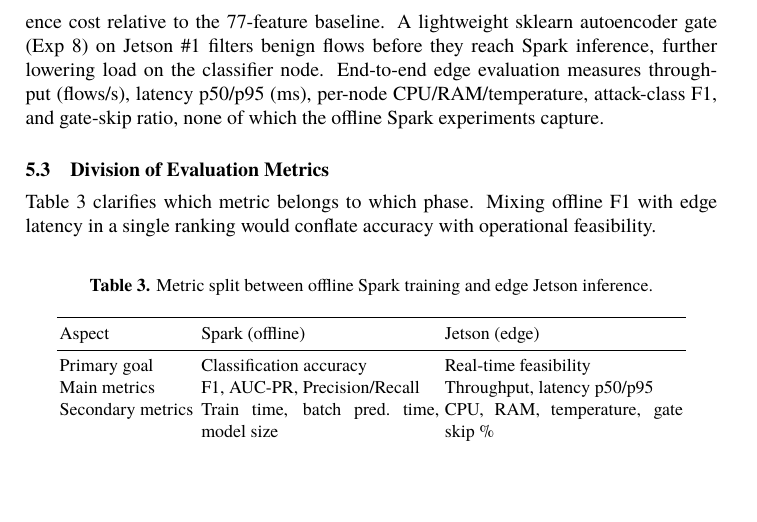
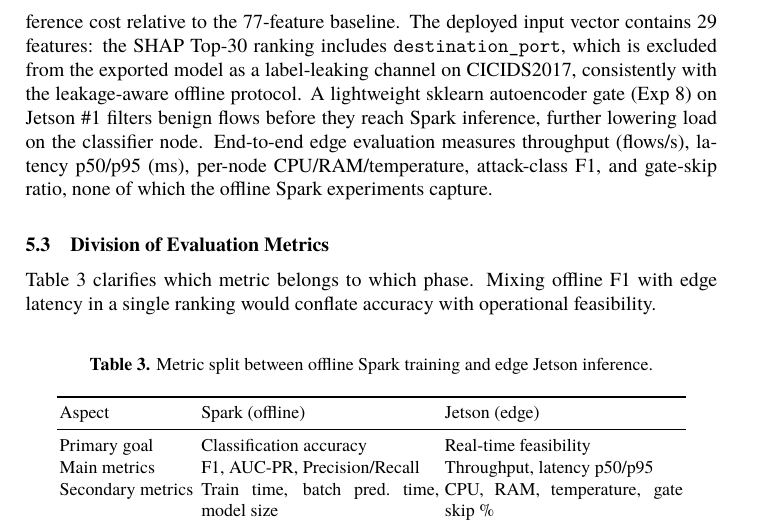
Before and after one commit to vuthainguyen1602/Thesis_IDS, a LaTeX thesis (papers/soict2026/manuscript/main.tex): part of page 7 of 13, cut so that both start at the same text, the shorter picture padded with empty space. Compiled offline with XeLaTeX; a missing font is replaced by an installed copy or a similar font.

Commit message:
clarify deployed edge vector = 29 features (Top-30 minus leaky destination_port) in thesis ch4 + SOICT

```diff
--- a/papers/soict2026/manuscript/main.tex
+++ b/papers/soict2026/manuscript/main.tex
@@ -250,7 +250,7 @@ In our companion ML study, we evaluate four feature configurations---baseline (a
 
 \subsection{Edge Phase (Jetson Orin Nano Super)}
 
-The exported \texttt{PipelineModel} (VectorAssembler $\rightarrow$ StandardScaler $\rightarrow$ classifier) is loaded on Jetson~\#2 with only the selected SHAP features, reducing assembly and inference cost relative to the 77-feature baseline. A lightweight sklearn autoencoder gate (Exp~8) on Jetson~\#1 filters benign flows before they reach Spark inference, further lowering load on the classifier node. End-to-end edge evaluation measures throughput (flows/s), latency p50/p95 (ms), per-node CPU/RAM/temperature, attack-class F1, and gate-skip ratio, none of which the offline Spark experiments capture.
+The exported \texttt{PipelineModel} (VectorAssembler $\rightarrow$ StandardScaler $\rightarrow$ classifier) is loaded on Jetson~\#2 with only the selected SHAP features, reducing assembly and inference cost relative to the 77-feature baseline. The deployed input vector contains 29 features: the SHAP Top-30 ranking includes \texttt{destination\_port}, which is excluded from the exported model as a label-leaking channel on CICIDS2017, consistently with the leakage-aware offline protocol. A lightweight sklearn autoencoder gate (Exp~8) on Jetson~\#1 filters benign flows before they reach Spark inference, further lowering load on the classifier node. End-to-end edge evaluation measures throughput (flows/s), latency p50/p95 (ms), per-node CPU/RAM/temperature, attack-class F1, and gate-skip ratio, none of which the offline Spark experiments capture.
 
 \subsection{Division of Evaluation Metrics}
 
```
Also changed, not shown: thesis/chapters/4-ThucNghiemDanhGia.tex (+1 -1 lines), output/pdfs/SOICT2026_draft.pdf.
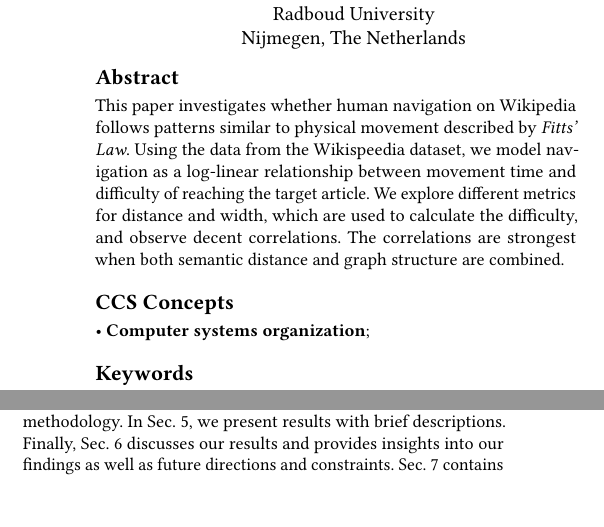
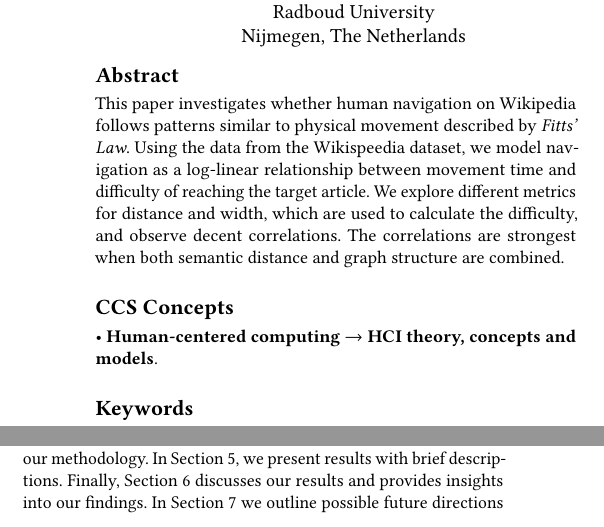
Before and after one commit to martan712/HCI-wikipedia, a LaTeX paper (report/template/main.tex, which reads report/template/introduction.tex): two parts of the columns of page 1 of 8, joined at a grey line, cut so that both start at the same text, the shorter picture padded with empty space. Compiled offline with pdfLaTeX.

Commit message:
floris review

```diff
--- a/report/template/introduction.tex
+++ b/report/template/introduction.tex
@@ -14,4 +14,4 @@ We investigated this relationship by identifying several possible conceptual map
 
 \textbf{RQ: Can we find conceptual mappings for signal and noise in Shannon's theorom that have a log-linear relationship with the number of clicks?}
 
-The paper is structured as follows. In Sec. 2, we provide background literature that provided us with key insights and motivations. Sec. 3 the materials we used. In Sec. 4, we outline our methodology. In Sec. 5, we present results with brief descriptions. Finally, Sec. 6 discusses our results and provides insights into our findings as well as future directions and constraints. Sec. 7 contains conclusions. Our main finding are that the results suggest that a log=linear relationship exists, but indicate our noise component might not add value.
+The paper is structured as follows. In \Cref{sec:background}, we provide background literature that provided us with key insights and motivations. \Cref{sec:materials} the materials we used. In \Cref{sec:methods}, we outline our methodology. In \Cref{sec:results}, we present results with brief descriptions. Finally, \Cref{sec:discussion} discusses our results and provides insights into our findings. In \Cref{sec:future-work} we outline possible future directions and constraints. \Cref{sec:conclusions} contains conclusions. We find that the results suggest that a log-linear relationship exists, but indicate our noise component might not add value.
--- a/report/template/main.tex
+++ b/report/template/main.tex
@@ -221,15 +221,15 @@
 
 \begin{CCSXML}
 <ccs2012>
-<concept>
-<concept_id>10010520</concept_id>
-<concept_desc>Computer systems organization</concept_desc>
-<concept_significance>500</concept_significance>
-</concept>
-</ccs2012>
+   <concept>
+       <concept_id>10003120.10003121.10003126</concept_id>
+       <concept_desc>Human-centered computing~HCI theory, concepts and models</concept_desc>
+       <concept_significance>500</concept_significance>
+       </concept>
+ </ccs2012>
 \end{CCSXML}
 
-\ccsdesc[500]{Computer systems organization}
+\ccsdesc[500]{Human-centered computing~HCI theory, concepts and models}
 
 %%
 %% Keywords. The author(s) should pick words that accurately describe
```
Also changed, not shown: report/template/background.tex (+3 -3 lines), report/template/conclusions.tex (+1 -0 lines), report/template/discussion.tex (+3 -2 lines), report/template/materials.tex (+1 -0 lines).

____________________

- Your assignment:
Restate the entries above word for word, keeping pictures out of the copy.

- Reply to the task:
Before and after one commit to vuthainguyen1602/Thesis_IDS, a LaTeX thesis (papers/soict2026/manuscript/main.tex): part of page 7 of 13, cut so that both start at the same text, the shorter picture padded with empty space. Compiled offline with XeLaTeX; a missing font is replaced by an installed copy or a similar font.

Commit message:
clarify deployed edge vector = 29 features (Top-30 minus leaky destination_port) in thesis ch4 + SOICT

```diff
--- a/papers/soict2026/manuscript/main.tex
+++ b/papers/soict2026/manuscript/main.tex
@@ -250,7 +250,7 @@ In our companion ML study, we evaluate four feature configurations---baseline (a
 
 \subsection{Edge Phase (Jetson Orin Nano Super)}
 
-The exported \texttt{PipelineModel} (VectorAssembler $\rightarrow$ StandardScaler $\rightarrow$ classifier) is loaded on Jetson~\#2 with only the selected SHAP features, reducing assembly and inference cost relative to the 77-feature baseline. A lightweight sklearn autoencoder gate (Exp~8) on Jetson~\#1 filters benign flows before they reach Spark inference, further lowering load on the classifier node. End-to-end edge evaluation measures throughput (flows/s), latency p50/p95 (ms), per-node CPU/RAM/temperature, attack-class F1, and gate-skip ratio, none of which the offline Spark experiments capture.
+The exported \texttt{PipelineModel} (VectorAssembler $\rightarrow$ StandardScaler $\rightarrow$ classifier) is loaded on Jetson~\#2 with only the selected SHAP features, reducing assembly and inference cost relative to the 77-feature baseline. The deployed input vector contains 29 features: the SHAP Top-30 ranking includes \texttt{destination\_port}, which is excluded from the exported model as a label-leaking channel on CICIDS2017, consistently with the leakage-aware offline protocol. A lightweight sklearn autoencoder gate (Exp~8) on Jetson~\#1 filters benign flows before they reach Spark inference, further lowering load on the classifier node. End-to-end edge evaluation measures throughput (flows/s), latency p50/p95 (ms), per-node CPU/RAM/temperature, attack-class F1, and gate-skip ratio, none of which the offline Spark experiments capture.
 
 \subsection{Division of Evaluation Metrics}
 
```
Also changed, not shown: thesis/chapters/4-ThucNghiemDanhGia.tex (+1 -1 lines), output/pdfs/SOICT2026_draft.pdf.
Before and after one commit to martan712/HCI-wikipedia, a LaTeX paper (report/template/main.tex, which reads report/template/introduction.tex): two parts of the columns of page 1 of 8, joined at a grey line, cut so that both start at the same text, the shorter picture padded with empty space. Compiled offline with pdfLaTeX.

Commit message:
floris review

```diff
--- a/report/template/introduction.tex
+++ b/report/template/introduction.tex
@@ -14,4 +14,4 @@ We investigated this relationship by identifying several possible conceptual map
 
 \textbf{RQ: Can we find conceptual mappings for signal and noise in Shannon's theorom that have a log-linear relationship with the number of clicks?}
 
-The paper is structured as follows. In Sec. 2, we provide background literature that provided us with key insights and motivations. Sec. 3 the materials we used. In Sec. 4, we outline our methodology. In Sec. 5, we present results with brief descriptions. Finally, Sec. 6 discusses our results and provides insights into our findings as well as future directions and constraints. Sec. 7 contains conclusions. Our main finding are that the results suggest that a log=linear relationship exists, but indicate our noise component might not add value.
+The paper is structured as follows. In \Cref{sec:background}, we provide background literature that provided us with key insights and motivations. \Cref{sec:materials} the materials we used. In \Cref{sec:methods}, we outline our methodology. In \Cref{sec:results}, we present results with brief descriptions. Finally, \Cref{sec:discussion} discusses our results and provides insights into our findings. In \Cref{sec:future-work} we outline possible future directions and constraints. \Cref{sec:conclusions} contains conclusions. We find that the results suggest that a log-linear relationship exists, but indicate our noise component might not add value.
--- a/report/template/main.tex
+++ b/report/template/main.tex
@@ -221,15 +221,15 @@
 
 \begin{CCSXML}
 <ccs2012>
-<concept>
-<concept_id>10010520</concept_id>
-<concept_desc>Computer systems organization</concept_desc>
-<concept_significance>500</concept_significance>
-</concept>
-</ccs2012>
+   <concept>
+       <concept_id>10003120.10003121.10003126</concept_id>
+       <concept_desc>Human-centered computing~HCI theory, concepts and models</concept_desc>
+       <concept_significance>500</concept_significance>
+       </concept>
+ </ccs2012>
 \end{CCSXML}
 
-\ccsdesc[500]{Computer systems organization}
+\ccsdesc[500]{Human-centered computing~HCI theory, concepts and models}
 
 %%
 %% Keywords. The author(s) should pick words that accurately describe
```
Also changed, not shown: report/template/background.tex (+3 -3 lines), report/template/conclusions.tex (+1 -0 lines), report/template/discussion.tex (+3 -2 lines), report/template/materials.tex (+1 -0 lines).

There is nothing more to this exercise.